Of course, the following could just be a masterfully written put-on. It comes from OverthinkingIt, after all:
Adventure Time’s Amoral Compass
There’s a telling moment in the early Adventure Time episode, ”The Enchiridion,” where Finn meets some gnomes trapped in a lake of fire. He rescues them, of course, because Finn’s a hero, and helping the unfortunate is what heroes do. But as soon as he does, the Gnomes start blowing up old ladies. There’s a message here, I suppose, about the fact that the unfortunate are not necessarily virtuous. But that’s not really what the show is trying to accomplish. Rather, the show is taking an old established fairy-tale plot and turning it on its head. The way the plot’s supposed to work (as it does in fairy tales like “Diamonds and Toads,” “The Mouse and the Lion,” and countless others), is that Finn goes out of his way to help the gnomes in act one, and then they show up in the nick of time to help him out in act three. Not so in this case: instead, they turn out to be psychopaths, and Jake stuffs them right back into the lava. The same plot, and the same reversal, inform the episode “Freak City,” in which Finn meets a hobo who asks him for food. Finn only has a sugar cube, which he’s loath to part with because he’s “freaking all about sugar.” But he’s even more all about helping people, and besides, as Finn puts it, the hobo is “probably secretly an elf who will reward us for being nice.” As it turns out, the hobo is the Magic Man, and rather than rewarding Finn, he curses him, turning him into a giant foot. Like many fairy-tale curses, this one can’t be reversed until Finn learns a valuable life lesson. But in this case, the lesson is that the Magic Man is a total jerk.

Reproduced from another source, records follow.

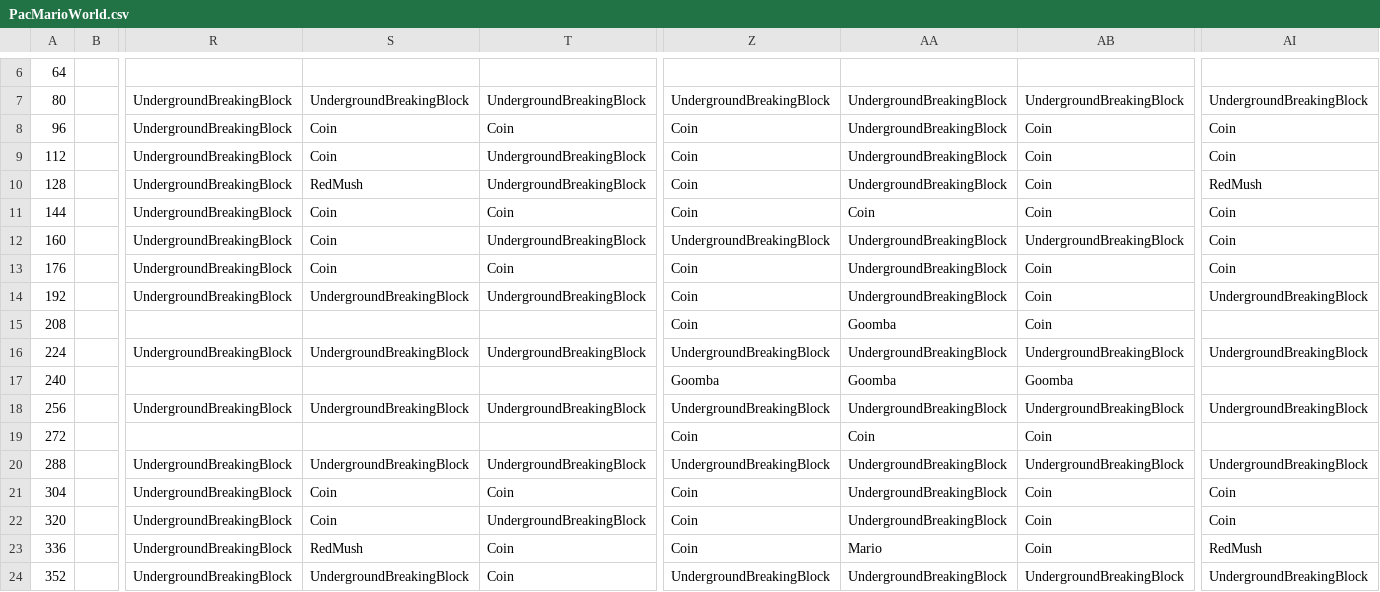
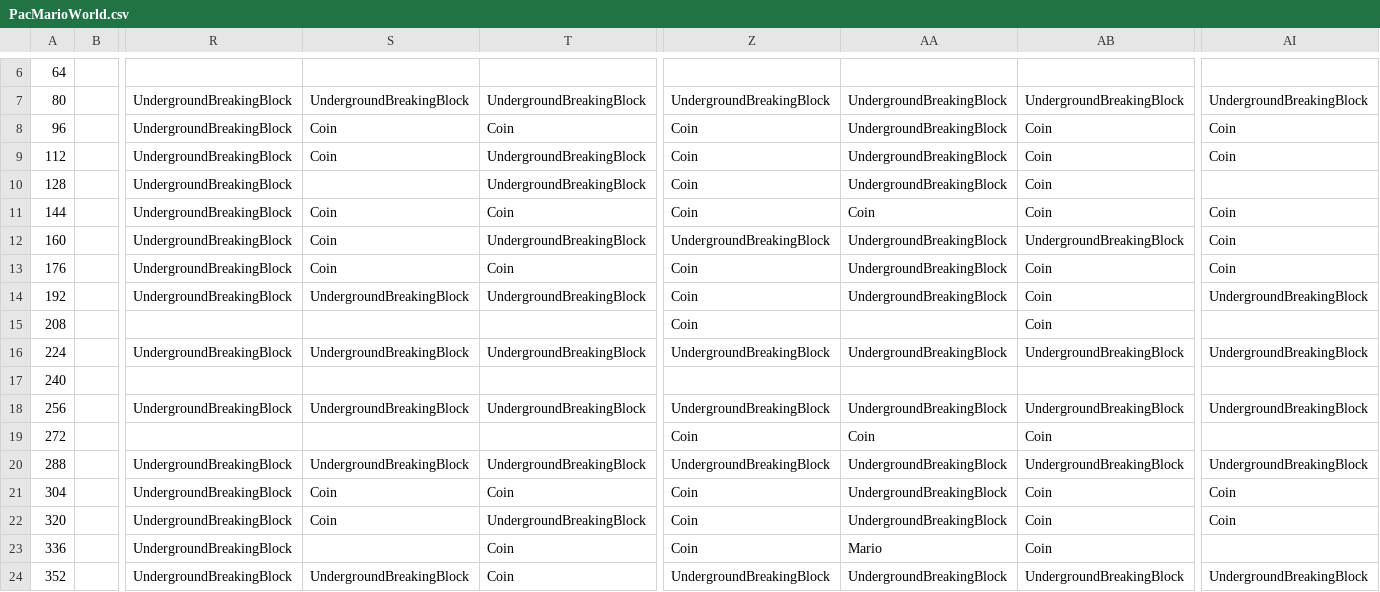
Before and after one commit to Bartholomew-m134/BuckeyeGameEngine, a CSV file: Game/GameContent/Levels/PacMarioWorld.csv, drawn as a sheet; only a part is shown, gaps mark what is left out; the diff names each change by its address in the sheet, - before the commit and + after, or states it on an @@ line.

```diff
--- a/Game/GameContent/Levels/PacMarioWorld.csv
+++ b/Game/GameContent/Levels/PacMarioWorld.csv
-S10: RedMush
+S10: (empty)
-AI10: RedMush
+AI10: (empty)
-AA15: Goomba
+AA15: (empty)
-Z17: Goomba
+Z17: (empty)
-AA17: Goomba
+AA17: (empty)
-AB17: Goomba
+AB17: (empty)
-S23: RedMush
+S23: (empty)
-AI23: RedMush
+AI23: (empty)
```
Also changed, not shown: Game/GameContent/Levels/World1-1.csv, 5 other files.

This kind of treatment of standard children’s plots is endemic to the show, at least in its first season (which, in that it’s all that’s on Netflix, is all that I’ve seen). In “Tree Trunks,” Finn and Jake go on an adventure with their pal Tree Trunks, who looks like a tiny, wrinkly yellow elephant, and talks and acts like Rose from the Golden Girls. At first, Finn and Jake are anxious about adventuring with her, because she’s an old lady with no combat skills and a weak heart. But when they encounter a menacing wall of flesh, Tree Trunks realizes that it’s not a bad wall at all: it just needs a little love. She gives it some stickers,
it learns the error of its ways, befriends them, and then in the third act comes back toscratch all of that, after she gives it the stickers, it tries to eat her, and Finn and Jake have to kill it with violence. In “The Witch’s Garden,” Jake loses his magical powers because he steals a donut from a witch. All he has to do to get them back is apologize, but he’s too proud to do that. Eventually Finn gets in serious trouble, and Jake weeps tears of remorse in front of the witch, who tells him he’s learned his lesson and grants him his powers — at which point he knocks her down, steals another donut, and runs off to save Jake, proudly shouting “I’ve learned nothing!” In “Finn Meets his Hero,” Finn decides that rather than jump-kicking evil in the face, he’s going to try to find nonviolent ways to help people in his community. This goes UNREASONABLY poorly, and causes no end of destruction. Contrariwise, in “Henchman,” Finn is forced to help the Vampire Queen Marceline carry out a series of apparently evil actions (such as raising an army of the undead), which all wind up making people happier.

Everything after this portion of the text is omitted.